I think my biggest selling point was being flexible and adaptable during my interviews. I actually did not think one of my final round interviews for Bain went very well, as I got stuck pretty early on in the case. Once the partner realized this, we ended up having more of a conversation about the case and he asked me a couple questions to see what I could think of (or how I think in general). Luckily, I think I was able to react and adapt quickly and explain my thought process well during that little hiccup, and by keeping my composure I was able to recover toward the end (at the time, though, I thought I bombed it haha). Honestly though, it just goes to show that you can never be sure what your true “selling point” is, so it’s best to just focus on what you can control and just hope for the best!

Q: For full-time job-seekers with junior year consulting internship, I feel that it’d be easy to feel comfortable and maybe even complacent. If you have experienced anything similar, how did you overcome it?

A: Yes, it can be difficult to find motivation to re-recruit, especially when you do have a good summer experience (which I did). But I personally felt like there was no harm in trying to re-recruit and see what happens, and then decide later if I needed to. As I said before, I think the hardest part of re-recruitment was just how mentally draining it was to go through the process all over again. Luckily, it was a lot shorter than last year, but it made me realize I should take everything day by day instead of worrying about any future potential decisions I would have to make. In the end, I thought I should just try re-recruitment to explore new opportunities and so I wouldn’t have any regrets. I knew there were other opportunities out there for me that could be a better fit and I didn’t want to regret not at least attempting to explore those other opportunities.

Q: We always end our interview with a one-liner tip for people going through recruitment. What would be your one-liner advice for our viewers going through consulting recruitment, for those who may be in a similar position as you were a year ago?

A: My biggest piece of advice, which is most applicable for the interview, would be to try to be comfortable with being uncomfortable.
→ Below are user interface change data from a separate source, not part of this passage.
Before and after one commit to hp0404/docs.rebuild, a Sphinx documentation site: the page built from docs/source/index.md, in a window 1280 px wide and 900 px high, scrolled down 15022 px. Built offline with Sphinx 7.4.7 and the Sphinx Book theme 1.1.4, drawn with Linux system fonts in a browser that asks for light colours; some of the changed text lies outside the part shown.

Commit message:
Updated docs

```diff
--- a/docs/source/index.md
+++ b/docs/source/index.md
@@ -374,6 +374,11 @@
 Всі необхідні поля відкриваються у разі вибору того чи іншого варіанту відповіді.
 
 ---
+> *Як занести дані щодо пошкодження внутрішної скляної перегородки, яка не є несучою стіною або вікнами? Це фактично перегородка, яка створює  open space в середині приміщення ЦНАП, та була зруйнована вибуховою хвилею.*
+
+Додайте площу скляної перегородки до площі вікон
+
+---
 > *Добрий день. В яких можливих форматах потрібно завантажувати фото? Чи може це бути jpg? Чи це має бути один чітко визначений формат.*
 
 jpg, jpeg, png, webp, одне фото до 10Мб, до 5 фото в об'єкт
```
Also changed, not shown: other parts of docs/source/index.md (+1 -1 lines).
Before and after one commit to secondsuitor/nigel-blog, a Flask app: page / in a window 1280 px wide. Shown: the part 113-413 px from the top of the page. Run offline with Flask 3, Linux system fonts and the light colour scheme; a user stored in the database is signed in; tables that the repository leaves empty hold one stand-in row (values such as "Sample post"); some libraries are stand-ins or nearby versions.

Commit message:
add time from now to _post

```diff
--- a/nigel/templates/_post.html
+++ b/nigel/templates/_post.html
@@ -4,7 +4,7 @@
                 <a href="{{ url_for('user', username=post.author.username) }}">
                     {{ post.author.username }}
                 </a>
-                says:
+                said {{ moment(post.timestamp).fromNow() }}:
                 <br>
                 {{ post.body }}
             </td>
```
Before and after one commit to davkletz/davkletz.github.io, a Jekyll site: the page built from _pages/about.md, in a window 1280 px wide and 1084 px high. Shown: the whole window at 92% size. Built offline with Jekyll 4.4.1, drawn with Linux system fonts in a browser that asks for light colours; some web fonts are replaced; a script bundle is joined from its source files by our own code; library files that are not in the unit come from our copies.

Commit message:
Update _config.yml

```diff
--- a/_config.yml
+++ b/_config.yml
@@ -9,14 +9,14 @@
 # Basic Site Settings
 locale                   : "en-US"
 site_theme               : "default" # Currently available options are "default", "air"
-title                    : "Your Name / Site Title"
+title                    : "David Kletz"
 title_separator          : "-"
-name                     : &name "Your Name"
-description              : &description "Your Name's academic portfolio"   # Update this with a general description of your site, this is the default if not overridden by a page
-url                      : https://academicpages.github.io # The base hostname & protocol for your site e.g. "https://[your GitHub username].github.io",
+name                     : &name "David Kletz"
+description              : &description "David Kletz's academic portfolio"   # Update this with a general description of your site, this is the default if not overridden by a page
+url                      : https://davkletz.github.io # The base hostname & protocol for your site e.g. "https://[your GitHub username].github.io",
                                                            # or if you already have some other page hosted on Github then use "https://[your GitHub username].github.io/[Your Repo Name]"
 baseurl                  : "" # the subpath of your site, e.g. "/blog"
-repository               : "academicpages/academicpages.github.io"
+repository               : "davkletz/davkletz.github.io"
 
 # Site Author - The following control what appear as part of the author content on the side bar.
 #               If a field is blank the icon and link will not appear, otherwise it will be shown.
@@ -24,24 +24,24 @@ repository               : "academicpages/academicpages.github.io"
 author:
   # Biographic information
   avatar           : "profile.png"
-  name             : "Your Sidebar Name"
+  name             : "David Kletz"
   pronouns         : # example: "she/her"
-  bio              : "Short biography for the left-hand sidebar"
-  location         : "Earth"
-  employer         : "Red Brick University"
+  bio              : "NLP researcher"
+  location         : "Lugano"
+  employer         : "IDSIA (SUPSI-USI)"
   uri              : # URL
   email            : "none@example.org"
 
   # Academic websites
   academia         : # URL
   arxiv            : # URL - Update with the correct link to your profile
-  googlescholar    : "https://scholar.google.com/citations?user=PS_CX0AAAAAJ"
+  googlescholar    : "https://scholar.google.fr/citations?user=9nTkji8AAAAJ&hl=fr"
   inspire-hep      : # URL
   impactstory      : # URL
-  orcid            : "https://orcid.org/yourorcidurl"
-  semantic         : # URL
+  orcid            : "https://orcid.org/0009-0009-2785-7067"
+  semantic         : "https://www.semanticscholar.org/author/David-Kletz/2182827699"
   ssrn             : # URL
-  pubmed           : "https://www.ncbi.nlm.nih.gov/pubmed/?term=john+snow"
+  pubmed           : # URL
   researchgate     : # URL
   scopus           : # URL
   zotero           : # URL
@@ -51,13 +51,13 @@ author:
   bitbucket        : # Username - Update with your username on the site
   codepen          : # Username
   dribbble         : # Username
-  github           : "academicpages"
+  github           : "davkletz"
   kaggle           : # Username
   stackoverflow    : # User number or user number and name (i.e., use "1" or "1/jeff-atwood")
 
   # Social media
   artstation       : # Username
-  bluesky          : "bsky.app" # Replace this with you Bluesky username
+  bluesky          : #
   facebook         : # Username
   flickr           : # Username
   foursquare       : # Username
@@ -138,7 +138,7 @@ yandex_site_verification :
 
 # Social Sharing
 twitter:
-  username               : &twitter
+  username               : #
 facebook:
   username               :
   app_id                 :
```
It can be tough to predict what type of case you’ll get or how well you and your interviewer will vibe, so always try to be confident and show off your personality whenever possible!